[Before-and-after page screenshots]

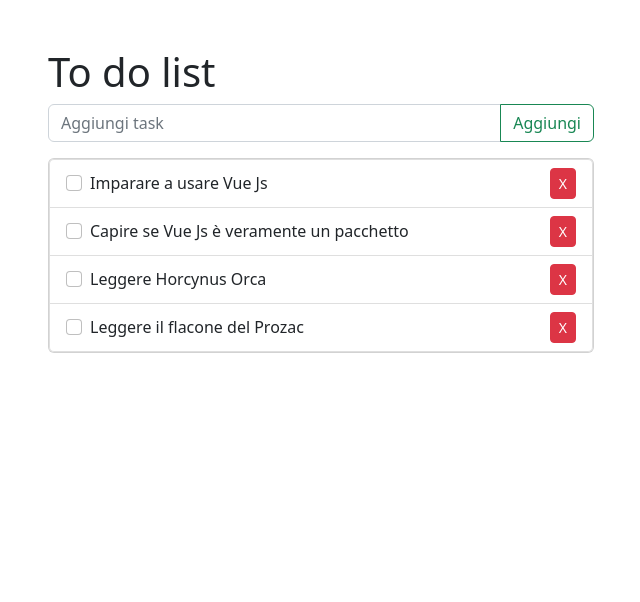
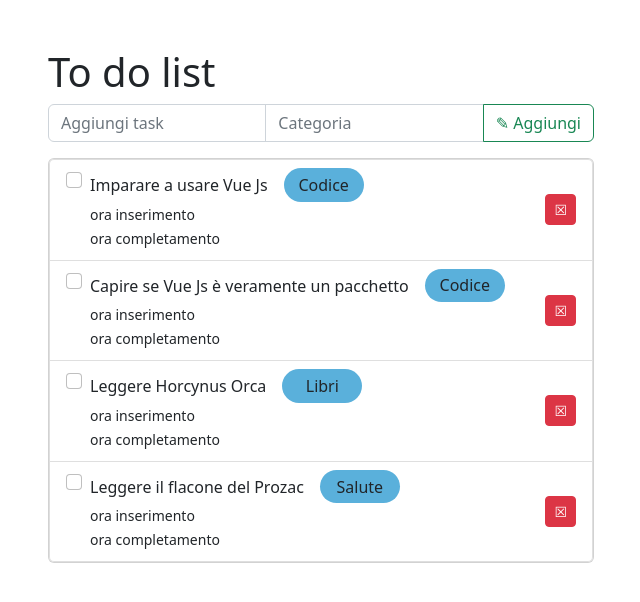
Before and after one commit to gab-che/vue-todolist, a plain HTML site: page index.html in a window 1280 px wide. Shown: the whole page, without its empty margins (319-959 px from the left). Drawn offline with nearby package versions, Linux system fonts and the light colour scheme.

Commit message:
adds category suggestions

```diff
--- a/css/style.css
+++ b/css/style.css
@@ -0,0 +1,8 @@
+#badge{
+    display: inline-block;
+    width: 80px;
+    text-align: center;
+    background-color: rgb(90, 176, 219);
+    padding: .3rem;
+    border-radius: 20px;
+}
--- a/index.html
+++ b/index.html
@@ -17,10 +17,18 @@
                     <h1>To do list</h1>
                     <div class="form">
                         <div class="input-group mb-3">
+
                             <input type="text" class="form-control" placeholder="Aggiungi task"
                             v-model="newTask.text" @keyup.enter="taskAdd">
+
+                            <input class="form-control" list="categories" placeholder="Categoria"
+                            v-model="newTask.badge" @keyup.enter="taskAdd">
+                            <datalist id="categories">
+                                <option :value="category" v-for="category in fetchCategories()">
+                            </datalist>
+
                             <button class="btn btn-outline-success" type="button" id="button-addon2"
-                            @click="taskAdd">Aggiungi</button>
+                            @click="taskAdd">&#9998; Aggiungi</button>
                         </div>
                     </div>
 
@@ -32,10 +40,16 @@
                                     <input type="checkbox" class="form-check-input"
                                         v-model="task.done">
                                     <span :class="task.done ? 'text-decoration-line-through' : ''">{{task.text}}</span>
+                                    <span id="badge" class="ms-3">{{task.badge}}</span>
+
+                                    <div class="task_time d-flex flex-column">
+                                        <span><small>ora inserimento</small></span>
+                                        <span><small>ora completamento</small></span>
+                                    </div>
                                 </label>
 
                                 <button class="btn btn-danger btn-sm ms-auto"
-                                    @click="taskDelete(i)">X</button>
+                                    @click="taskDelete(i)">&#9746;</button>
                             </div>
                         </div>
                     </div>
--- a/js/script.js
+++ b/js/script.js
@@ -7,21 +7,26 @@ createApp({
                 {
                     text: "Imparare a usare Vue Js",
                     done: false,
+                    badge: "Codice",
                 }, {
                     text: "Capire se Vue Js è veramente un pacchetto",
                     done: false,
+                    badge: "Codice",
                 }, {
                     text: "Leggere Horcynus Orca",
                     done: false,
+                    badge: "Libri",
                 }, {
                     text: "Leggere il flacone del Prozac",
                     done: false,
+                    badge: "Salute",
                 }
             ],
 
             newTask : {
                 text: "",
-            }
+                badge: "",
+            },
         }
     },
 
@@ -31,10 +36,30 @@ createApp({
         },
 
         taskAdd(){
-            this.taskList.push({
-                text : this.newTask.text,
-                done: false,
-            });
+            if(!this.newTask.text || !this.newTask.badge){
+                alert("Compila il campo mancante!")
+            } else{
+                this.taskList.push({
+                    text : this.newTask.text,
+                    done: false,
+                    badge: this.newTask.badge,
+                })
+
+            };
+
+            this.newTask.text = ''
+            this.newTask.badge = ''
         },
+
+        fetchCategories(){
+            categories = []
+            this.taskList.forEach((element)=>{
+                if(!categories.includes(element.badge)){
+                    categories.push(element.badge)
+                }
+            })
+
+            return categories
+        }
     }
 }).mount("#app");
```
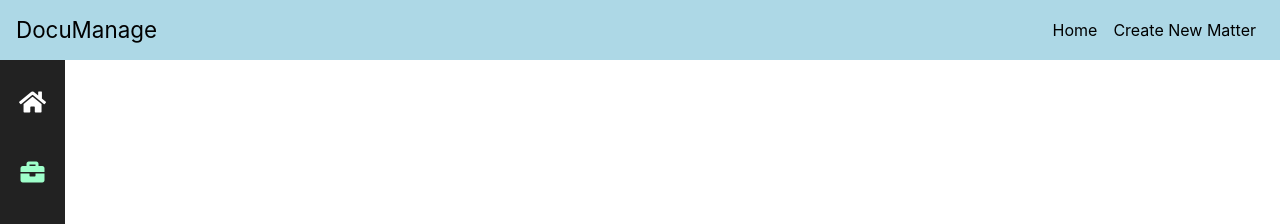
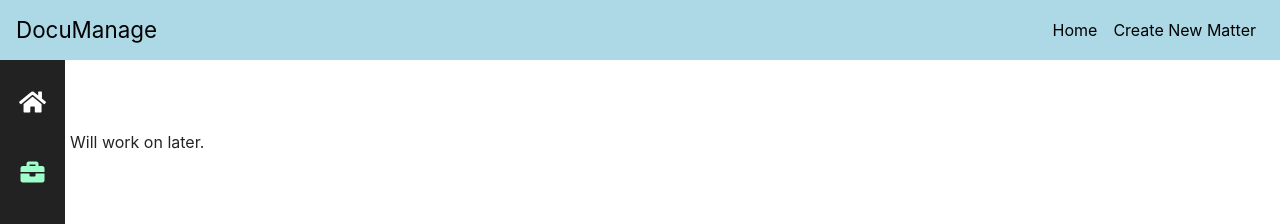
Before and after one commit to jkatem/DocuManage, a React (Create React App) app: page / in a window 1280 px wide. Shown: the top 224 px of the page. Built offline with nearby package versions, Linux system fonts and the light colour scheme; no server answers.

Commit message:
update Home to add note

```diff
--- a/src/components/home.js
+++ b/src/components/home.js
@@ -7,18 +7,11 @@ class Home extends React.Component {
 
     render() {
         return (
-           <>
-               {/* <MattersContainer /> */}
-           </>
+           <div style={{padding:'20px'}}>
+               Will work on later.
+           </div>
         )
     }
 }
 
-// const mapStateToProps = state => {
-//     return {
-//         matters: state.matterReducer.matters
-//     }
-// }
-
-// export default connect(mapStateToProps)(Home)
 export default Home;
```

*Exercise requirements*
Give back all of the data exactly, but not the pictures.

*Finished task*
Before and after one commit to gab-che/vue-todolist, a plain HTML site: page index.html in a window 1280 px wide. Shown: the whole page, without its empty margins (319-959 px from the left). Drawn offline with nearby package versions, Linux system fonts and the light colour scheme.

Commit message:
adds category suggestions

```diff
--- a/css/style.css
+++ b/css/style.css
@@ -0,0 +1,8 @@
+#badge{
+    display: inline-block;
+    width: 80px;
+    text-align: center;
+    background-color: rgb(90, 176, 219);
+    padding: .3rem;
+    border-radius: 20px;
+}
--- a/index.html
+++ b/index.html
@@ -17,10 +17,18 @@
                     <h1>To do list</h1>
                     <div class="form">
                         <div class="input-group mb-3">
+
                             <input type="text" class="form-control" placeholder="Aggiungi task"
                             v-model="newTask.text" @keyup.enter="taskAdd">
+
+                            <input class="form-control" list="categories" placeholder="Categoria"
+                            v-model="newTask.badge" @keyup.enter="taskAdd">
+                            <datalist id="categories">
+                                <option :value="category" v-for="category in fetchCategories()">
+                            </datalist>
+
                             <button class="btn btn-outline-success" type="button" id="button-addon2"
-                            @click="taskAdd">Aggiungi</button>
+                            @click="taskAdd">&#9998; Aggiungi</button>
                         </div>
                     </div>
 
@@ -32,10 +40,16 @@
                                     <input type="checkbox" class="form-check-input"
                                         v-model="task.done">
                                     <span :class="task.done ? 'text-decoration-line-through' : ''">{{task.text}}</span>
+                                    <span id="badge" class="ms-3">{{task.badge}}</span>
+
+                                    <div class="task_time d-flex flex-column">
+                                        <span><small>ora inserimento</small></span>
+                                        <span><small>ora completamento</small></span>
+                                    </div>
                                 </label>
 
                                 <button class="btn btn-danger btn-sm ms-auto"
-                                    @click="taskDelete(i)">X</button>
+                                    @click="taskDelete(i)">&#9746;</button>
                             </div>
                         </div>
                     </div>
--- a/js/script.js
+++ b/js/script.js
@@ -7,21 +7,26 @@ createApp({
                 {
                     text: "Imparare a usare Vue Js",
                     done: false,
+                    badge: "Codice",
                 }, {
                     text: "Capire se Vue Js è veramente un pacchetto",
                     done: false,
+                    badge: "Codice",
                 }, {
                     text: "Leggere Horcynus Orca",
                     done: false,
+                    badge: "Libri",
                 }, {
                     text: "Leggere il flacone del Prozac",
                     done: false,
+                    badge: "Salute",
                 }
             ],
 
             newTask : {
                 text: "",
-            }
+                badge: "",
+            },
         }
     },
 
@@ -31,10 +36,30 @@ createApp({
         },
 
         taskAdd(){
-            this.taskList.push({
-                text : this.newTask.text,
-                done: false,
-            });
+            if(!this.newTask.text || !this.newTask.badge){
+                alert("Compila il campo mancante!")
+            } else{
+                this.taskList.push({
+                    text : this.newTask.text,
+                    done: false,
+                    badge: this.newTask.badge,
+                })
+
+            };
+
+            this.newTask.text = ''
+            this.newTask.badge = ''
         },
+
+        fetchCategories(){
+            categories = []
+            this.taskList.forEach((element)=>{
+                if(!categories.includes(element.badge)){
+                    categories.push(element.badge)
+                }
+            })
+
+            return categories
+        }
     }
 }).mount("#app");
```
Before and after one commit to jkatem/DocuManage, a React (Create React App) app: page / in a window 1280 px wide. Shown: the top 224 px of the page. Built offline with nearby package versions, Linux system fonts and the light colour scheme; no server answers.

Commit message:
update Home to add note

```diff
--- a/src/components/home.js
+++ b/src/components/home.js
@@ -7,18 +7,11 @@ class Home extends React.Component {
 
     render() {
         return (
-           <>
-               {/* <MattersContainer /> */}
-           </>
+           <div style={{padding:'20px'}}>
+               Will work on later.
+           </div>
         )
     }
 }
 
-// const mapStateToProps = state => {
-//     return {
-//         matters: state.matterReducer.matters
-//     }
-// }
-
-// export default connect(mapStateToProps)(Home)
 export default Home;
```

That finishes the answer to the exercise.